▶ Instructions for the task
Write out the entries exactly, leaving out every picture.

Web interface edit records
▼

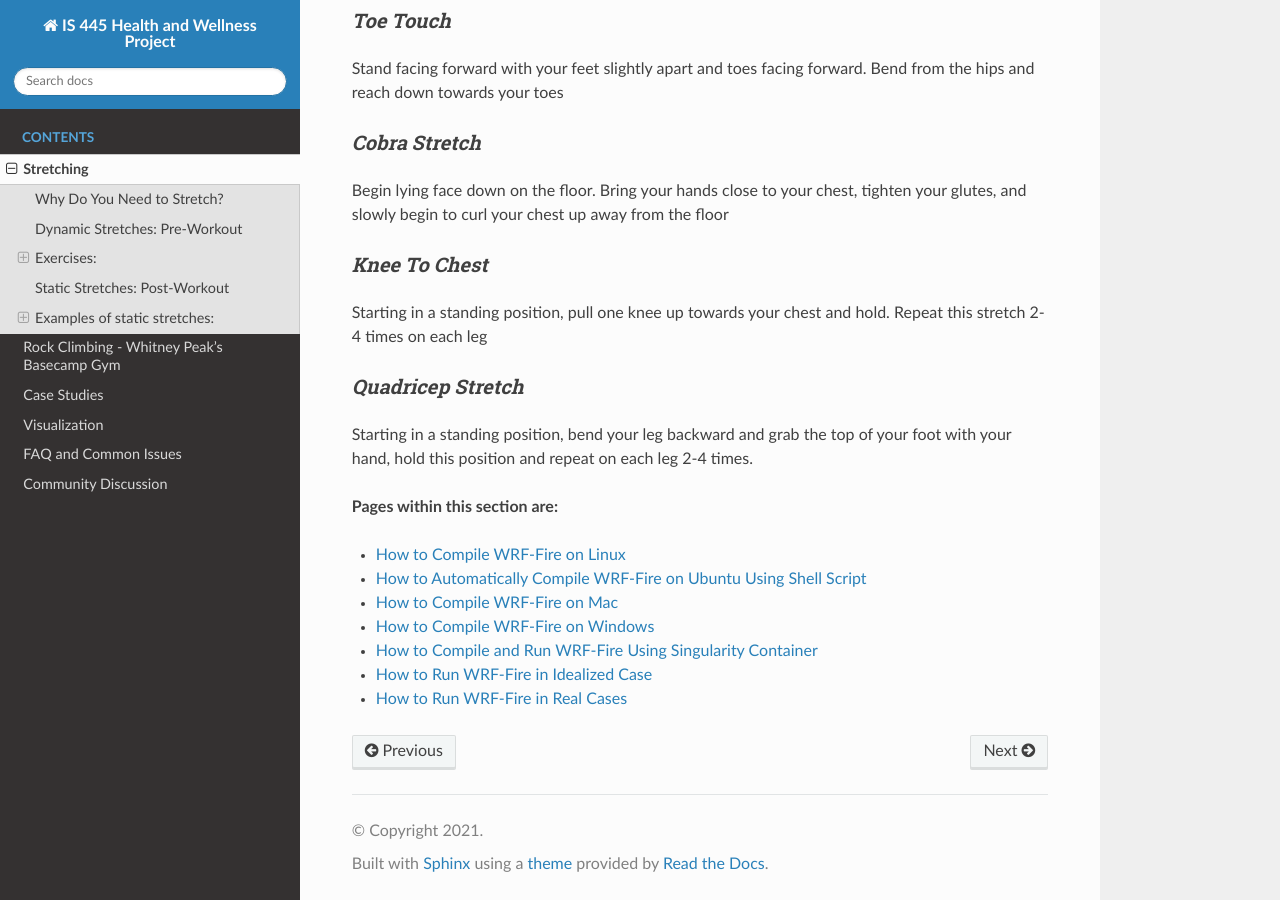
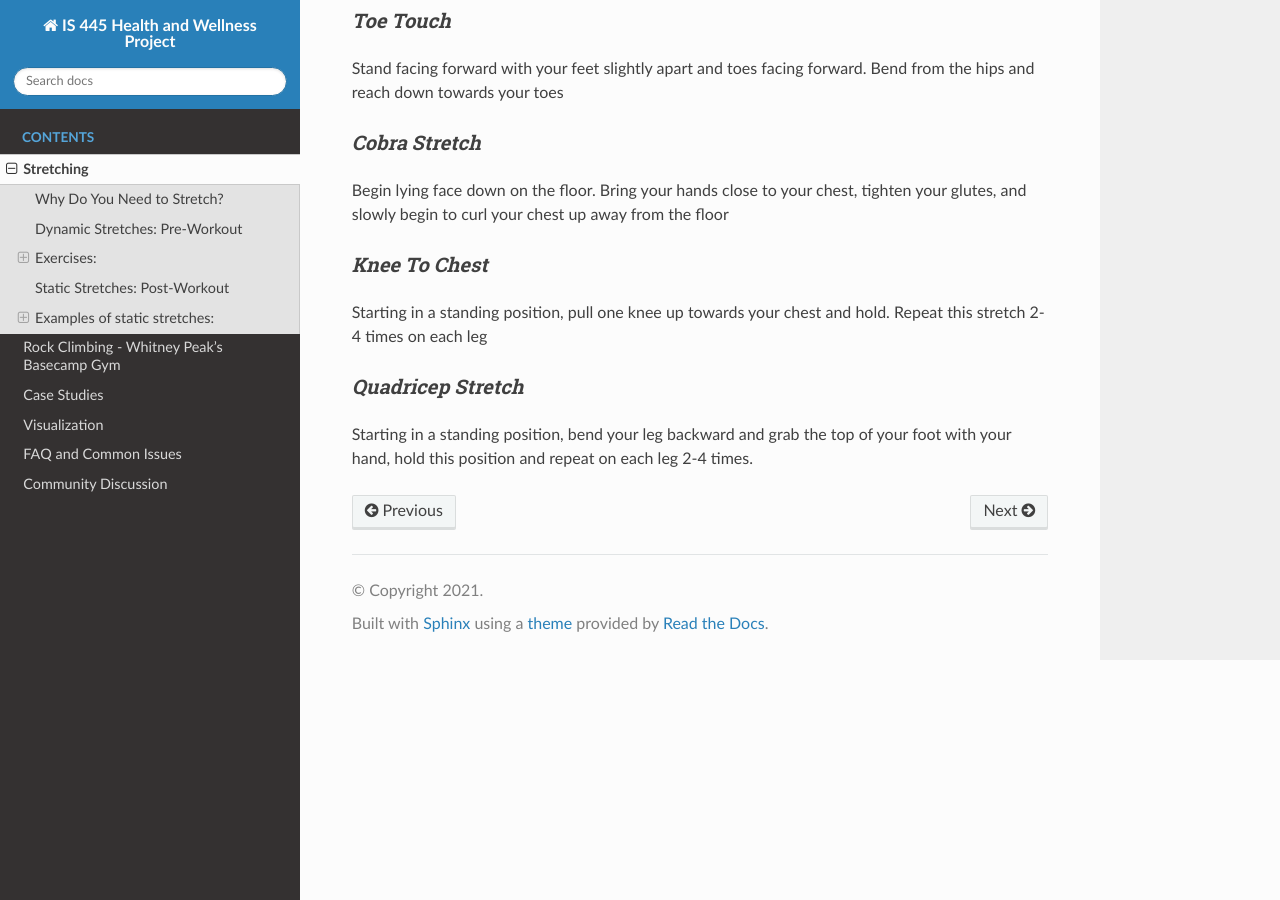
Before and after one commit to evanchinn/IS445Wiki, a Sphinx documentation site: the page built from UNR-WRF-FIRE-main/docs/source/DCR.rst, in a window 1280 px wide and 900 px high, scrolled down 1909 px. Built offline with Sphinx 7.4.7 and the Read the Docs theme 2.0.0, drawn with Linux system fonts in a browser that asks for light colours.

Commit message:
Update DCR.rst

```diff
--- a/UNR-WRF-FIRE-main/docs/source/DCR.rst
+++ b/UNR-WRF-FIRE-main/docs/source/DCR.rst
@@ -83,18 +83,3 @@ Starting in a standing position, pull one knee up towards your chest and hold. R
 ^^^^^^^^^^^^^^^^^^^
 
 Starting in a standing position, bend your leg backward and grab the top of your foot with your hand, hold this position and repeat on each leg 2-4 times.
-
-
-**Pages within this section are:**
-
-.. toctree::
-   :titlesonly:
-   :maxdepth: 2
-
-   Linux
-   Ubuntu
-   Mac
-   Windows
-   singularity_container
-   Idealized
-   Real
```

▲

▶ Task response
Before and after one commit to evanchinn/IS445Wiki, a Sphinx documentation site: the page built from UNR-WRF-FIRE-main/docs/source/DCR.rst, in a window 1280 px wide and 900 px high, scrolled down 1909 px. Built offline with Sphinx 7.4.7 and the Read the Docs theme 2.0.0, drawn with Linux system fonts in a browser that asks for light colours.

Commit message:
Update DCR.rst

```diff
--- a/UNR-WRF-FIRE-main/docs/source/DCR.rst
+++ b/UNR-WRF-FIRE-main/docs/source/DCR.rst
@@ -83,18 +83,3 @@ Starting in a standing position, pull one knee up towards your chest and hold. R
 ^^^^^^^^^^^^^^^^^^^
 
 Starting in a standing position, bend your leg backward and grab the top of your foot with your hand, hold this position and repeat on each leg 2-4 times.
-
-
-**Pages within this section are:**
-
-.. toctree::
-   :titlesonly:
-   :maxdepth: 2
-
-   Linux
-   Ubuntu
-   Mac
-   Windows
-   singularity_container
-   Idealized
-   Real
```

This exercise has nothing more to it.